Crappie, sac-a-lait, papermouth, white perch, specks or calico bass - call them what you will, the Magnolia State can rightfully boast some of the best crappie fishing in the U.S., and the best time for crappie fishing is nearly upon us.

Mississippi waters provide a home for both black and white crappie, but white crappie are much more abundant in most waters.

Let me fill you in on the similarities and differences between these two members of the sunfish family.

Which is which?

White crappie are distinguished from black crappie not by their coloration, but by the number of hard spines in the dorsal fin. The dorsal fin on the back of the crappie has sharp, stiff spines to the front and softer fin rays to the back. White crappie have five to six dorsal fin spines, and black crappie have seven to eight dorsal fin spines. Be careful not to overlook the first dorsal spine when counting - it often is very short.

Many anglers are misled in identifying black and white crappies by their coloration. If both fish were caught from clear water, the black crappie may tend to have more black markings on its flanks than the white crappie, but color is very unreliable. In turbid water, both fish will be pale with few dark markings.

Both species, particularly the males, get very dark during the spawn. More than a few crappie anglers have commented about how abundant black crappie are during the spawn, but they catch mostly white crappie the rest of the year.

What's different

Both crappies grow fast in Mississippi waters, but the white reaches larger size, as evidenced by the 5-pound, 3-ounce state-record white crappie and the 4-pound, 4-ounce state-record black crappie. The greater size of white crappie is consistent in the record fish in other states that have both black and white crappie.

Both species thrive in rivers, lakes and reservoirs in the eastern half of the United States. White crappie range from New York to North Dakota in the north and from Georgia to Texas in the south. They are not native in Florida or the low country of Georgia and South Carolina.

Black crappie have a broader distribution, ranging from southern Canada to Florida, and tend to outnumber white crappie in the northern tier of states.

Some biologists suggest black crappie tend to be more abundant in clearer water or systems with abundant aquatic vegetation or inundated terrestrial vegetation.

What's the same

Both species begin spawning when water temperatures reach about 60 degrees. Males build and guard nests in shallow, shoreline waters. Preferred nesting areas tend to be near cover of some kind, especially emergent aquatic vegetation or inundated terrestrial vegetation, when available. Despite the similarity in spawning habits, hybridization is rare in waters where both species occur.

The eggs hatch in two to four days, depending on water temperature. The young fish leave the nest several days after hatching, and feed on zooplankton. Growth is rapid, and the young crappie quickly switch to aquatic insect larvae.

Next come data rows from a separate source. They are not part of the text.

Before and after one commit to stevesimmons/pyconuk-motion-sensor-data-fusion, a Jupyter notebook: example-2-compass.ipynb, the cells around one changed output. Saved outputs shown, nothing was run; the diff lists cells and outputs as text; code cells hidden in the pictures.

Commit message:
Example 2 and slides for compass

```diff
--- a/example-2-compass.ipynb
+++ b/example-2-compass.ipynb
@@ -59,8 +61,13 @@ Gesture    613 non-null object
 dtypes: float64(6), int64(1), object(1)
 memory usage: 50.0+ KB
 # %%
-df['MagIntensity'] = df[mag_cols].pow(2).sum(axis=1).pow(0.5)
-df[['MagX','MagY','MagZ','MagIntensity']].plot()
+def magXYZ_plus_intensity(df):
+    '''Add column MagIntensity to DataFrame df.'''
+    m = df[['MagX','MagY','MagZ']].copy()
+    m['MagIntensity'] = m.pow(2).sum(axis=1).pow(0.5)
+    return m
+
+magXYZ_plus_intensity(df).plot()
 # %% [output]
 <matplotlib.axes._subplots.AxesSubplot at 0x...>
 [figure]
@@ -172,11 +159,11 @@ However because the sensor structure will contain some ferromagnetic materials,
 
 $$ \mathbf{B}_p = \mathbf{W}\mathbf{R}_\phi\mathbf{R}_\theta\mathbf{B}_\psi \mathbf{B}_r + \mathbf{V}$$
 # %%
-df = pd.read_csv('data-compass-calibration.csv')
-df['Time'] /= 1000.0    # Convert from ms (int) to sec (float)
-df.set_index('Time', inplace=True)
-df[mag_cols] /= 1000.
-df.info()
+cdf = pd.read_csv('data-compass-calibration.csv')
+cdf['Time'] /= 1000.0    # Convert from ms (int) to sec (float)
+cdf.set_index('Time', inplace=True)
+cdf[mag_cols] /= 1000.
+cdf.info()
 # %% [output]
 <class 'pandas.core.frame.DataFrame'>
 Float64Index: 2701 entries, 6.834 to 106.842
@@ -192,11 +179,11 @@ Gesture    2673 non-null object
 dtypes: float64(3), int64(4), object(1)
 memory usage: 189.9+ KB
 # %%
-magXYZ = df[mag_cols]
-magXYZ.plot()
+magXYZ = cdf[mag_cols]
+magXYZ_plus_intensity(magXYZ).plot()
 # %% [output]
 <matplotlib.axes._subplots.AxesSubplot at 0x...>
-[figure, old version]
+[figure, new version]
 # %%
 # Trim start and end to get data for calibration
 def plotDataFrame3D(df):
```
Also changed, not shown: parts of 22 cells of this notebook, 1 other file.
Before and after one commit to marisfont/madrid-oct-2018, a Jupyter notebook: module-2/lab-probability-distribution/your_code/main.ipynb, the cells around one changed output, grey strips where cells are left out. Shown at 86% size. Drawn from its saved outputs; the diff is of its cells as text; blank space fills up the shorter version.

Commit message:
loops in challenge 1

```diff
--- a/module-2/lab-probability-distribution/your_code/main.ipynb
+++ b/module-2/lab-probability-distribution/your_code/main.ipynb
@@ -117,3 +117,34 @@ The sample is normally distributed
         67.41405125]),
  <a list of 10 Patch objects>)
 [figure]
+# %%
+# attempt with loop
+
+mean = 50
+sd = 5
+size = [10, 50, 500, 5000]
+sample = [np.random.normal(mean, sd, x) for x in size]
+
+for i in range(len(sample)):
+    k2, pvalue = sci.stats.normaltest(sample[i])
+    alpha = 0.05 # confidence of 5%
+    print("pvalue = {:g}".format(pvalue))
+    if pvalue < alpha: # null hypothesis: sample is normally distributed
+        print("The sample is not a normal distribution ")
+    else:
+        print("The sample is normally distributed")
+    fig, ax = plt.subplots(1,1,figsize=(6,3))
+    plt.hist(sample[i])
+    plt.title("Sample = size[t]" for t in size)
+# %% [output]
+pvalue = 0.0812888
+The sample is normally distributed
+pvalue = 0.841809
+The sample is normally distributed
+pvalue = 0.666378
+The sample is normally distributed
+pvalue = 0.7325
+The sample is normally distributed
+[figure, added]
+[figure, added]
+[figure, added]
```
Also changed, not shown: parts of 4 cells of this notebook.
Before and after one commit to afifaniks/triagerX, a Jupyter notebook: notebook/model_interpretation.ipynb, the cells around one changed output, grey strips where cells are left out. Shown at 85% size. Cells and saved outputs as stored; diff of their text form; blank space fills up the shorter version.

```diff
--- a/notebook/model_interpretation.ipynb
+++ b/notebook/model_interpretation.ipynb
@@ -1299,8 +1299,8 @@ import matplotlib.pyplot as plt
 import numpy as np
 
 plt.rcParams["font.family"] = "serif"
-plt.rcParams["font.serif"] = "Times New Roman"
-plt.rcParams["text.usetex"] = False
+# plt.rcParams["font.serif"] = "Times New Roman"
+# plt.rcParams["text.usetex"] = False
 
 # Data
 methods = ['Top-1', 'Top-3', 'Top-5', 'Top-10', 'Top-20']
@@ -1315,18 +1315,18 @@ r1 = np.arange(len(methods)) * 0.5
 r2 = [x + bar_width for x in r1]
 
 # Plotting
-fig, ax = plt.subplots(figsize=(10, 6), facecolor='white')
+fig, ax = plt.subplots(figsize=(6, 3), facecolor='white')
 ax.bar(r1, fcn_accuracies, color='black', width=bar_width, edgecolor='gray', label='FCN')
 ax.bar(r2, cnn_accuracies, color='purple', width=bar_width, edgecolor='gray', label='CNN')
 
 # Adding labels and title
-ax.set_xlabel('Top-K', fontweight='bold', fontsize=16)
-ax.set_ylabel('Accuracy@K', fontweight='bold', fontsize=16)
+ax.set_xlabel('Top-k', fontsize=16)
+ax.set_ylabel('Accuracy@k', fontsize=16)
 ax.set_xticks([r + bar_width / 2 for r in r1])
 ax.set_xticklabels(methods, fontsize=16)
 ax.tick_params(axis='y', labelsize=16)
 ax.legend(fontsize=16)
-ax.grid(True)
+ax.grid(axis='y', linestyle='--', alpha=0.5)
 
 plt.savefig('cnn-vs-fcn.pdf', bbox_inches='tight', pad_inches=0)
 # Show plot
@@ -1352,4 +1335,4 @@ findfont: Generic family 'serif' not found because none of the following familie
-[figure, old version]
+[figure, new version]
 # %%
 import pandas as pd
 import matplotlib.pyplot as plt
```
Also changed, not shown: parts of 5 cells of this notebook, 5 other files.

Invertebrates remain a component of crappie diet throughout their lives, but forage fish are needed for the crappie to continue rapid growth after they reach 4 to 5 inches. Important forage fish include minnows and young sunfish and shad.

Growth varies in Mississippi waters, largely as a result of fluctuations in abundance. Typical growth rate is 4 to 5 inches by age 1, 6 to 7 inches by age 2, about 8 to 9 inches by age 3, and 10 inches by age 4.

Management challenges

Both species present significant challenges to fishery managers due to wide fluctuation in their abundance, and these cycles of abundance cascade into the quality of the fish caught. It's an axiom of fisheries management that growth is slow when population density is high, and vice versa. So crappie fisheries fluctuate between populations of abundant but small fish interrupted by periods of lower catch but large fish.

Crappie studies have attributed weak year-classes of crappie to both environmental factors, such as water-level fluctuations and high flow-through in reservoirs, and biological factors, such as competition among dense crappie populations that reduces fecundity and cannibalism by an abundant year-class on several following year-classes.

Research by Mike Allen at the University of Florida and Steve Miranda at Mississippi State University found that fluctuations in crappie year-classes could be explained by an interaction of environmental factors and crappie population density. Recruitment was always low when crappie density was high. At low to moderate crappie density, recruitment fluctuated in 2- to 4-year cycles, and environmental conditions affected the magnitude of the cycles.

Environmental factors, such as rainfall and temperature, cannot be controlled. Manipulating crappie density will not eliminate population fluctuations, but may hold promise for reducing the number of weak year-classes. Whether crappie density can be manipulated by angler harvest remains to be determined.